Charles Roche, purveyor of silks and teas, hires plucky Lizzie Martin (The Companion, 2007) to attend his niece Lucy Craven, who’s grieving the death of her baby and residing at Shore House, the Hampshire home of her maiden aunties Christina, a battleaxe, and Phoebe, more of a mouse. Lizzie heads off over the objections of her beau, Inspector Ben Ross, Scotland Yard. On the journey she meets alienist Dr. Marius Lefebre, who confides that he too is destined for Shore House, where poor Lucy refuses to believe her child is dead. On her arrival, Lizzie glimpses Lucy’s mercurial nature, more tried than ever by the absence of her scoundrel of a husband, banished to China on tea business, and the tenderness neighboring landowner Andrew Beresford shows her. When Lucy is found screeching and bloodstained at the side of an itinerant rat-catcher who’s been murdered with an ornamental dagger from Shore House, Charles Roche beseeches the Yard for tact and rectitude. They respond by sending out Ben Ross. There’ll be eavesdropping, dress-burning and a murderous attempt to uphold the family honor before a trip to a Whitechapel workhouse determines not only why the rat-catcher had to die but what became of Lucy’s baby.
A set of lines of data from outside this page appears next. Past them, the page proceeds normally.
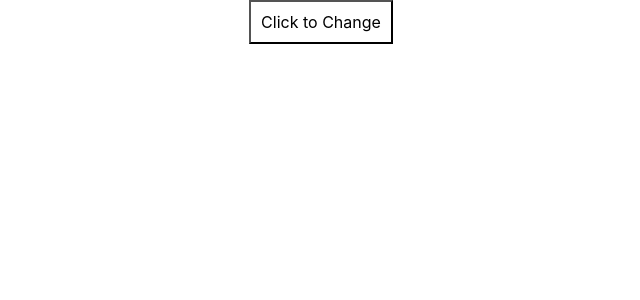
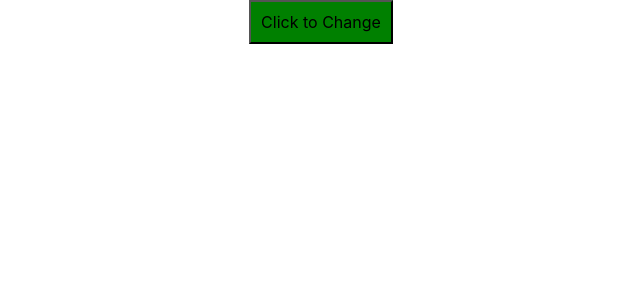
Before and after one commit to sanjeev2106/my-app, a React (Create React App) app: page / in a window 1280 px wide. Shown: the top 300 px of the page, without its empty margins (319-959 px from the left). Built offline with nearby package versions, Linux system fonts and the light colour scheme.

Commit message:
setting styles dynamically

```diff
--- a/src/App.js
+++ b/src/App.js
@@ -18,16 +18,6 @@ class App extends Component{
       console.log(!doesShow);
       this.setState({ showPerson: !doesShow });
   }
-
-  // personHandler = (newName) => {
-  //   this.setState({
-  //     persons: [
-  //       { name:newName, age:28 },
-  //       { name:"John", age:27 },
-  //       { name:"Manu", age:30 }
-  //     ]
-  //   })
-  // }
 
   deletePersonHandler = (index) => {
       //const persons = this.state.persons;   // Here not creating a new persons array, just refering the same
@@ -60,7 +50,7 @@ class App extends Component{
   render(){
 // inline styling
     const myStyle = {
-      backgroundColor: 'white',
+      backgroundColor: 'green',
       font: 'inherit',
       border: '1px solid blur',
       padding: '10px',
@@ -83,6 +73,7 @@ class App extends Component{
             })}
         </div>
       )
+      myStyle.backgroundColor= 'red';
     }
     return (
       <div className="App">
```
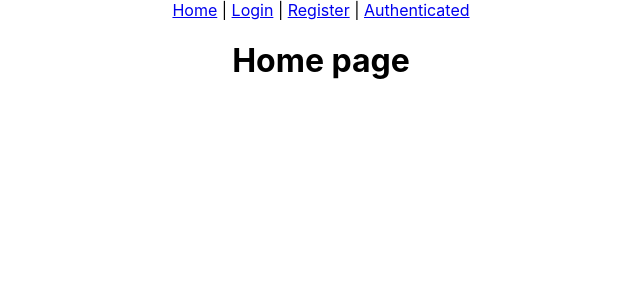
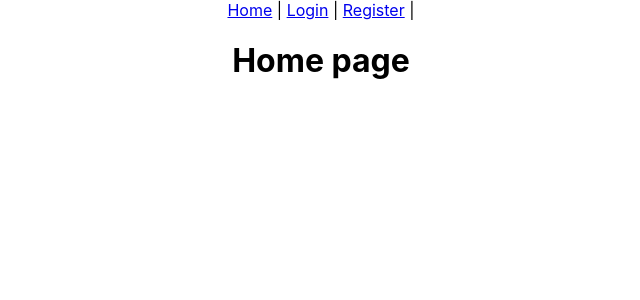
Before and after one commit to Segedu/React, a React (Vite) app in the folder 3.1.2021/react-authenticatin-firebase/: page / in a window 1280 px wide. Shown: the top 300 px of the page, without its empty margins (319-959 px from the left). Built offline with nearby package versions, Linux system fonts and the light colour scheme.

Commit message:
3.1.2021

```diff
--- a/3.1.2021/react-authenticatin-firebase/src/App.jsx
+++ b/3.1.2021/react-authenticatin-firebase/src/App.jsx
@@ -13,19 +13,27 @@ function App() {
   return (
     <BrowserRouter>
       <div className="App">
-        <Link to="/">Home</Link><span> | </span>
-        <Link to="/Login">Login</Link><span> | </span>
-        <Link to="/Register">Register</Link><span> | </span>
-        <Link to="/Authenticated">Authenticated</Link>
+        {!auth ? (
+          <>
+            <Link to="/">Home</Link><span> | </span>
+            <Link to="/Login">Login</Link><span> | </span>
+            <Link to="/Register">Register</Link><span> | </span>
+          </>) :
+          <Redirect to="/Authenticated" />}
+        {auth ? (<>
+          <Link to="/">Home</Link><span> | </span>
+          <Link to="/Authenticated">Authenticated</Link><span> | </span>
+        </>
+        ) : <Redirect to="/Login" />}
         <Switch>
           <Route exact path="/" render={() => <Home />} />
-          <Route exact path="/Login" render={() => auth ? <Redirect to="/Authenticated" /> : <Login setAuth={setAuth} />} />
-          <Route exact path="/Register" render={() => auth ? <Redirect to="/" /> : <Register setAuth={setAuth} />} />
-          <Route exact path="/Authenticated" render={() => auth ? <Authenticated email={auth.email} /> : <Redirect to="/Login" />} />
+          <Route exact path="/Login" render={() => <Login setAuth={setAuth} />} />
+          <Route exact path="/Register" render={() => <Register setAuth={setAuth} />} />
+          <Route exact path="/Authenticated" render={() => <Authenticated email={auth.email} />} />
         </Switch>
-        {auth ? <Logout setAuth={setAuth} /> : ""}
+        {auth ? <Logout setAuth={setAuth} /> : <Redirect to="/" />}
       </div>
-    </BrowserRouter>
+    </BrowserRouter >
   )
 
 }
```
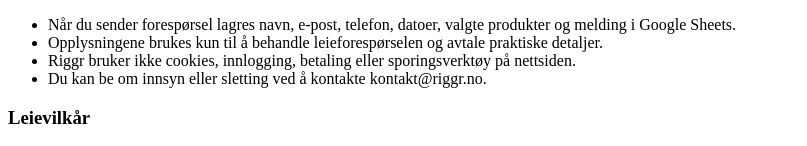
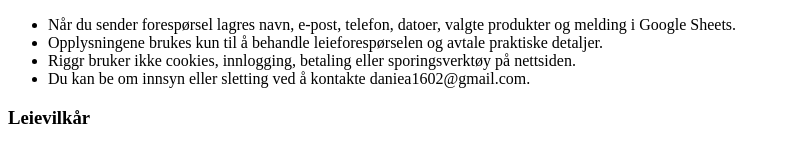
Before and after one commit to DanielFaour/Riggr, a React (Vite) app in the folder riggr/: page / in a window 1280 px wide. Shown: the part 1199-1345 px from the top of the page, without its empty margins (0-807 px from the left). Built offline with nearby package versions, Linux system fonts and the light colour scheme; no server answers; the HTML template or start-up script is replaced by a standard one.

Commit message:
Update translations.js

```diff
--- a/riggr/src/i18n/translations.js
+++ b/riggr/src/i18n/translations.js
@@ -160,7 +160,7 @@ export const translations = {
         'Når du sender forespørsel lagres navn, e-post, telefon, datoer, valgte produkter og melding i Google Sheets.',
         'Opplysningene brukes kun til å behandle leieforespørselen og avtale praktiske detaljer.',
         'Riggr bruker ikke cookies, innlogging, betaling eller sporingsverktøy på nettsiden.',
-        'Du kan be om innsyn eller sletting ved å kontakte kontakt@riggr.no.',
+        'Du kan be om innsyn eller sletting ved å kontakte daniea1602@gmail.com.',
       ],
       rentalTerms: [
         'Leie er ikke bekreftet før du har fått manuell bekreftelse fra Riggr.',
@@ -343,7 +343,7 @@ export const translations = {
         'When you send a request, your name, email, phone number, dates, selected products and message are stored in Google Sheets.',
         'The information is only used to process the rental request and agree on practical details.',
         'Riggr does not use cookies, login, payment or tracking tools on the website.',
-        'You can request access or deletion by contacting kontakt@riggr.no.',
+        'You can request access or deletion by contacting daniea1602@gmail.com.',
       ],
       rentalTerms: [
         'The rental is not confirmed until you have received manual confirmation from Riggr.',
```
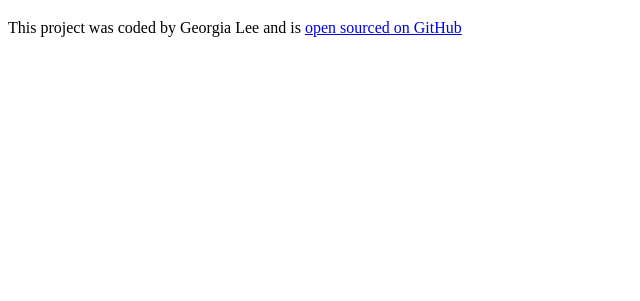
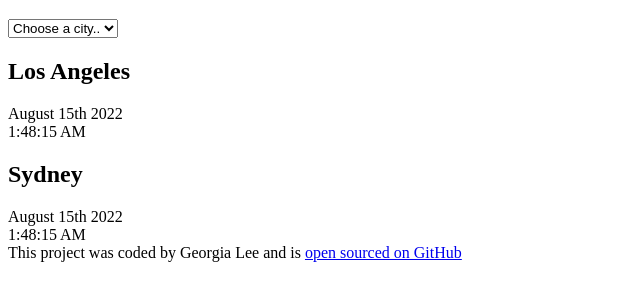
Before and after one commit to georgia-lee04/world-clock, a plain HTML site: page index.html in a window 1280 px wide. Shown: the part 61-362 px from the top of the page, without its empty margins (0-640 px from the left). Drawn offline with Linux system fonts and the light colour scheme.

Commit message:
Added basic HTML

```diff
--- a/index.html
+++ b/index.html
@@ -7,7 +7,33 @@
     <title>World Clock - Georgia Lee</title>
 </head>
 <body>
+    <div class="container">
     <h1>World Clock</h1>
+
+    <select name="" id="">
+
+        <option value="">Choose a city..</option>
+<option value="">London</option>
+<option value="">New York</option>
+<option value="">Paris</option>
+    </select>
+</div>
+
+<div class="city">
+<h2>Los Angeles</h2>
+<div class="date">August 15th 2022</div>
+<div class="time">1:48:15 AM</div>
+
+</div>
+
+<div class="city">
+    <h2>Sydney</h2>
+    <div class="date">August 15th 2022</div>
+    <div class="time">1:48:15 AM</div>
+
+    </div>
+
+
     <footer>
         This project was coded by Georgia Lee and is <a href="https://github.com/georgia-lee04/world-clock" target="_blank">open sourced on GitHub</a>
     </footer>
```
Despite some halfhearted red herrings that litter the plot, Lizzie copes nicely with barking dogs, snapping aunts and gentlemen who shade the truth.